The Fingask Castle sundial is an important example, of some antiquity. It is located in the fine grounds of Fingask Castle along with a collection of separately listed early statuary. Although weathered, the dial retains evidence of an interesting highly complex faceted design closely resembling, in fact almost duplicating the 3rd stage, of the fine example at Glamis Castle (see separate listing) which MacGibbon and Ross say 'may be regarded as certainly one of the finest monumental dials in Scotland'. It is not uncommon for such early sundials to become polyglot structures over the centuries, and 1993 photographs of this dial held at the RCAHMS show the dial surmounted by four rampant lions supporting a mermaid figure.
There has in the past been confusion between this dial and another example (no longer at Fingask) dated 1563, and thought to have originated from Holyrood Palace. The provenance for this other example relied upon the testimony of Sir Patrick Murray Threipland, provost of Perth in 1665, who purchased Fingask Castle and estate in 1672. A photograph taken in 1989 at Fingask and held at the RCAHMS accords with a description in the 1861 OS Name Book of 'an octagonal block on a pillar, with a horse's head finial, marked as a sundial with 11 faces and a worn date which could well be 1563'. If the date is accurate, this would be one of the oldest dials in Europe, but its whereabouts are not at present (2007) known.

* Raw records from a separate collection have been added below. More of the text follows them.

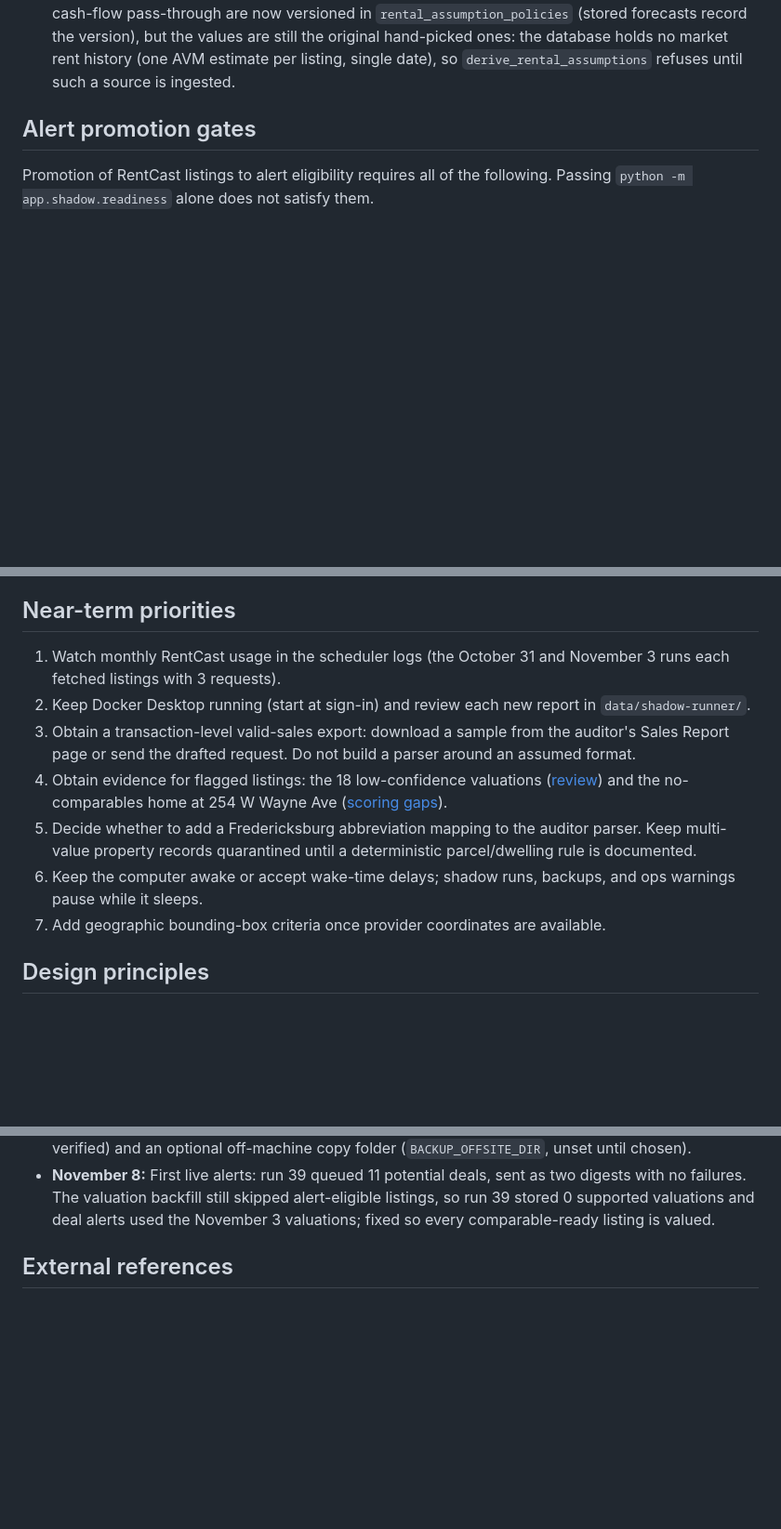
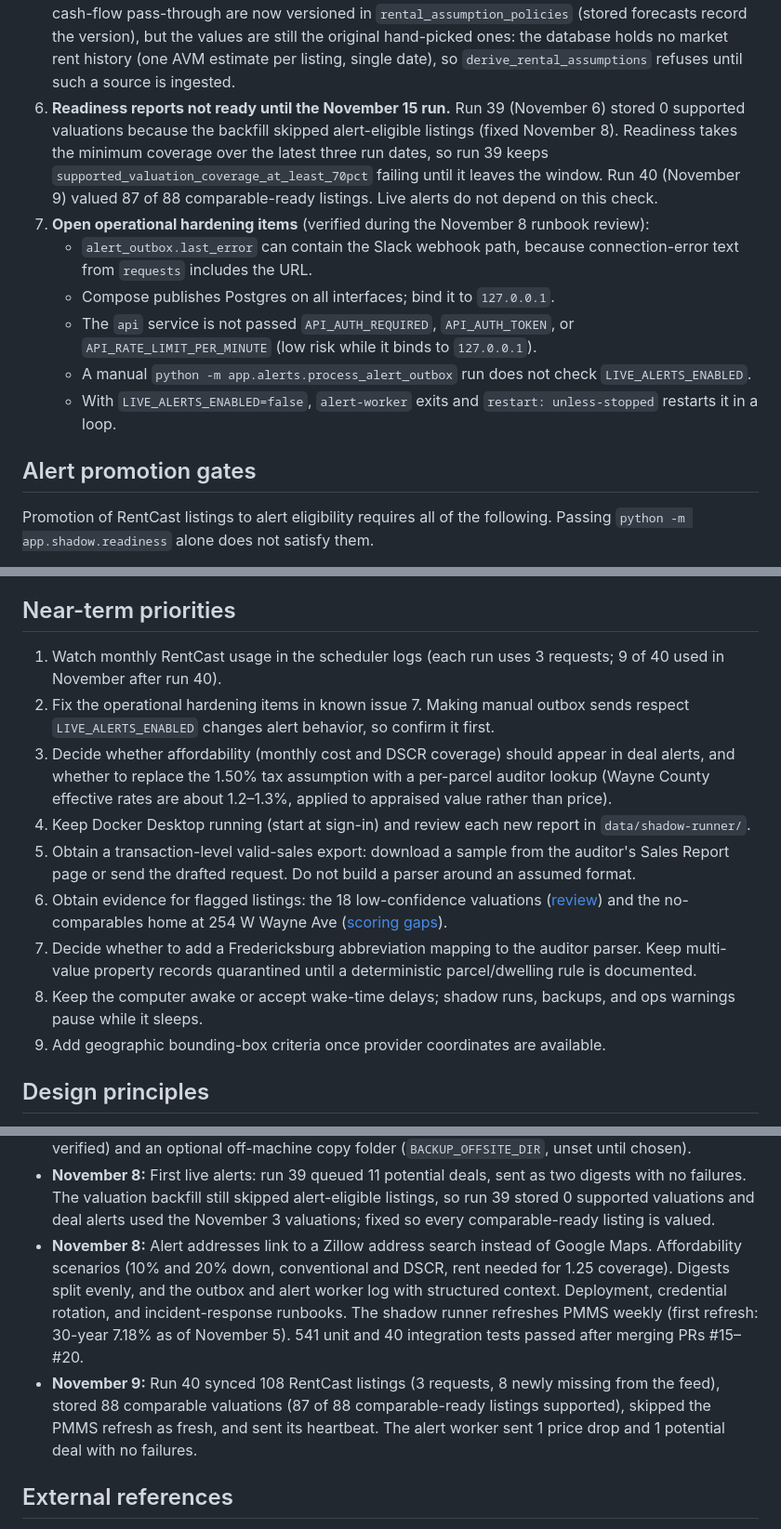
Before and after one commit to CSpha/real-estate-agent, a Markdown page: ROADMAP.md, 3 parts joined by grey strips. Shown at 93% size. Rendered like a GitHub page; blank space fills up the shorter version.

Commit message:
Refresh roadmap after PRs #15-#20 and run 40
Record the November 8 merges and the November 9 shadow run, mark the
affordability, weekly PMMS, alert logging and Zillow-link items done, and
track the readiness coverage lag and open operational hardening items.

Co-Authored-By: Claude Opus 5.5 <noreply@anthropic.com>

```diff
--- a/ROADMAP.md
+++ b/ROADMAP.md
@@ -124,6 +124,24 @@ Operations
    values are still the original hand-picked ones: the database holds no market
    rent history (one AVM estimate per listing, single date), so
    `derive_rental_assumptions` refuses until such a source is ingested.
+6. **Readiness reports not ready until the November 15 run.** Run 39
+   (November 6) stored 0 supported valuations because the backfill skipped
+   alert-eligible listings (fixed November 8). Readiness takes the minimum
+   coverage over the latest three run dates, so run 39 keeps
+   `supported_valuation_coverage_at_least_70pct` failing until it leaves the
+   window. Run 40 (November 9) valued 87 of 88 comparable-ready listings.
+   Live alerts do not depend on this check.
+7. **Open operational hardening items** (verified during the November 8
+   runbook review):
+   - `alert_outbox.last_error` can contain the Slack webhook path, because
+     connection-error text from `requests` includes the URL.
+   - Compose publishes Postgres on all interfaces; bind it to `127.0.0.1`.
+   - The `api` service is not passed `API_AUTH_REQUIRED`, `API_AUTH_TOKEN`, or
+     `API_RATE_LIMIT_PER_MINUTE` (low risk while it binds to `127.0.0.1`).
+   - A manual `python -m app.alerts.process_alert_outbox` run does not check
+     `LIVE_ALERTS_ENABLED`.
+   - With `LIVE_ALERTS_ENABLED=false`, `alert-worker` exits and
+     `restart: unless-stopped` restarts it in a loop.
 
 ## Alert promotion gates
 
@@ -154,22 +172,29 @@ Passing `python -m app.shadow.readiness` alone does not satisfy them.
 
 ## Near-term priorities
 
-1. Watch monthly RentCast usage in the scheduler logs (the October 31 and
-   November 3 runs each fetched listings with 3 requests).
-2. Keep Docker Desktop running (start at sign-in) and review each new report in
+1. Watch monthly RentCast usage in the scheduler logs (each run uses 3
+   requests; 9 of 40 used in November after run 40).
+2. Fix the operational hardening items in known issue 7. Making manual outbox
+   sends respect `LIVE_ALERTS_ENABLED` changes alert behavior, so confirm it
+   first.
+3. Decide whether affordability (monthly cost and DSCR coverage) should appear
+   in deal alerts, and whether to replace the 1.50% tax assumption with a
+   per-parcel auditor lookup (Wayne County effective rates are about
+   1.2–1.3%, applied to appraised value rather than price).
+4. Keep Docker Desktop running (start at sign-in) and review each new report in
    `data/shadow-runner/`.
-3. Obtain a transaction-level valid-sales export: download a sample from the
+5. Obtain a transaction-level valid-sales export: download a sample from the
    auditor's Sales Report page or send the drafted request. Do not build a parser
    around an assumed format.
-4. Obtain evidence for flagged listings: the 18 low-confidence valuations
+6. Obtain evidence for flagged listings: the 18 low-confidence valuations
    ([review](docs/low-confidence-review.md)) and the no-comparables home at
    254 W Wayne Ave ([scoring gaps](docs/scoring-gap-review.md)).
-5. Decide whether to add a Fredericksburg abbreviation mapping to the auditor
+7. Decide whether to add a Fredericksburg abbreviation mapping to the auditor
    parser. Keep multi-value property records quarantined until a deterministic
    parcel/dwelling rule is documented.
-6. Keep the computer awake or accept wake-time delays; shadow runs, backups,
+8. Keep the computer awake or accept wake-time delays; shadow runs, backups,
    and ops warnings pause while it sleeps.
-7. Add geographic bounding-box criteria once provider coordinates are available.
+9. Add geographic bounding-box criteria once provider coordinates are available.
 
 ## Design principles
 
@@ -573,6 +604,18 @@ Still needed:
   alert-eligible listings, so run 39 stored 0 supported valuations and deal
   alerts used the November 3 valuations; fixed so every comparable-ready
   listing is valued.
+- **November 8:** Alert addresses link to a Zillow address search instead of
+  Google Maps. Affordability scenarios (10% and 20% down, conventional and
+  DSCR, rent needed for 1.25 coverage). Digests split evenly, and the outbox
+  and alert worker log with structured context. Deployment, credential
+  rotation, and incident-response runbooks. The shadow runner refreshes PMMS
+  weekly (first refresh: 30-year 7.18% as of November 5). 541 unit and 40
+  integration tests passed after merging PRs #15–#20.
+- **November 9:** Run 40 synced 108 RentCast listings (3 requests, 8 newly
+  missing from the feed), stored 88 comparable valuations (87 of 88
+  comparable-ready listings supported), skipped the PMMS refresh as fresh,
+  and sent its heartbeat. The alert worker sent 1 price drop and 1 potential
+  deal with no failures.
 
 ## External references
 
```
Also changed, not shown: other parts of ROADMAP.md (+16 -10 lines).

The first garden at Fingask was laid out during the 17th century, and improved in the late 18th century when James Stobie was factor. By the start of the 17th century, when gracious living began to flourish, formal gardens were being developed around the traditional tower house in the form of 'parterres and knot gardens, sundials and fountains' (Buxbaum, p7). Intense scientific interest led to early publications on the construction of sundials 'in which definite rules are laid down for the guidance of the dial-maker, so as to ensure his producing a work which will accurately note the passing hours' (MacGibbon & Ross, p357).
Category changed from A to B, 28 June 2007.